## Assignment
Keeping every character intact, repeat the whole listing.

··· Exercise data

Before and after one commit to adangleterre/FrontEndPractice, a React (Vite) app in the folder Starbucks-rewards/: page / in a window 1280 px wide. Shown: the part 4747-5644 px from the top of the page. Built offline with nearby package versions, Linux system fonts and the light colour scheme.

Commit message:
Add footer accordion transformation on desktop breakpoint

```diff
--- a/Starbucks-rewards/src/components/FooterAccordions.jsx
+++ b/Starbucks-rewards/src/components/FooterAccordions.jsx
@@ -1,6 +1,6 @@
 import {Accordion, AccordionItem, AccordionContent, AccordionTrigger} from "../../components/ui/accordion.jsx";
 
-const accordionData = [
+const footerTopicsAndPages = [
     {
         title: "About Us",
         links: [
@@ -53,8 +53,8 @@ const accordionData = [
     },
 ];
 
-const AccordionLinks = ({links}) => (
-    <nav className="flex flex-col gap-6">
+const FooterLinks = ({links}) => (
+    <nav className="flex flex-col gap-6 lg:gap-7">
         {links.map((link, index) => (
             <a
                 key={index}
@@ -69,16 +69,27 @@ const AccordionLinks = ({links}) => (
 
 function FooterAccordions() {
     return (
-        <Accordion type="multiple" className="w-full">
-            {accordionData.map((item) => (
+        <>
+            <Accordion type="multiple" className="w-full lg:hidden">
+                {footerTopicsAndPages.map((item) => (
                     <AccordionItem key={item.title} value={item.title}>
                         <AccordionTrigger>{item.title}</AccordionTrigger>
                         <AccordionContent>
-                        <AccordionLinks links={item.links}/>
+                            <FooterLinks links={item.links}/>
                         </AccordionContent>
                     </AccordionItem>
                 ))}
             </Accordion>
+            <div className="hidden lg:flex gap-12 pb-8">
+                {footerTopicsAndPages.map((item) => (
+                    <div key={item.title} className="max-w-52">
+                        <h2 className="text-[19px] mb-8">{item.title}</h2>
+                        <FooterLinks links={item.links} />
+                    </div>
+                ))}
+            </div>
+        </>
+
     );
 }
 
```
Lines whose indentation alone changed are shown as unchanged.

······

## The answer
Before and after one commit to adangleterre/FrontEndPractice, a React (Vite) app in the folder Starbucks-rewards/: page / in a window 1280 px wide. Shown: the part 4747-5644 px from the top of the page. Built offline with nearby package versions, Linux system fonts and the light colour scheme.

Commit message:
Add footer accordion transformation on desktop breakpoint

```diff
--- a/Starbucks-rewards/src/components/FooterAccordions.jsx
+++ b/Starbucks-rewards/src/components/FooterAccordions.jsx
@@ -1,6 +1,6 @@
 import {Accordion, AccordionItem, AccordionContent, AccordionTrigger} from "../../components/ui/accordion.jsx";
 
-const accordionData = [
+const footerTopicsAndPages = [
     {
         title: "About Us",
         links: [
@@ -53,8 +53,8 @@ const accordionData = [
     },
 ];
 
-const AccordionLinks = ({links}) => (
-    <nav className="flex flex-col gap-6">
+const FooterLinks = ({links}) => (
+    <nav className="flex flex-col gap-6 lg:gap-7">
         {links.map((link, index) => (
             <a
                 key={index}
@@ -69,16 +69,27 @@ const AccordionLinks = ({links}) => (
 
 function FooterAccordions() {
     return (
-        <Accordion type="multiple" className="w-full">
-            {accordionData.map((item) => (
+        <>
+            <Accordion type="multiple" className="w-full lg:hidden">
+                {footerTopicsAndPages.map((item) => (
                     <AccordionItem key={item.title} value={item.title}>
                         <AccordionTrigger>{item.title}</AccordionTrigger>
                         <AccordionContent>
-                        <AccordionLinks links={item.links}/>
+                            <FooterLinks links={item.links}/>
                         </AccordionContent>
                     </AccordionItem>
                 ))}
             </Accordion>
+            <div className="hidden lg:flex gap-12 pb-8">
+                {footerTopicsAndPages.map((item) => (
+                    <div key={item.title} className="max-w-52">
+                        <h2 className="text-[19px] mb-8">{item.title}</h2>
+                        <FooterLinks links={item.links} />
+                    </div>
+                ))}
+            </div>
+        </>
+
     );
 }
 
```
Lines whose indentation alone changed are shown as unchanged.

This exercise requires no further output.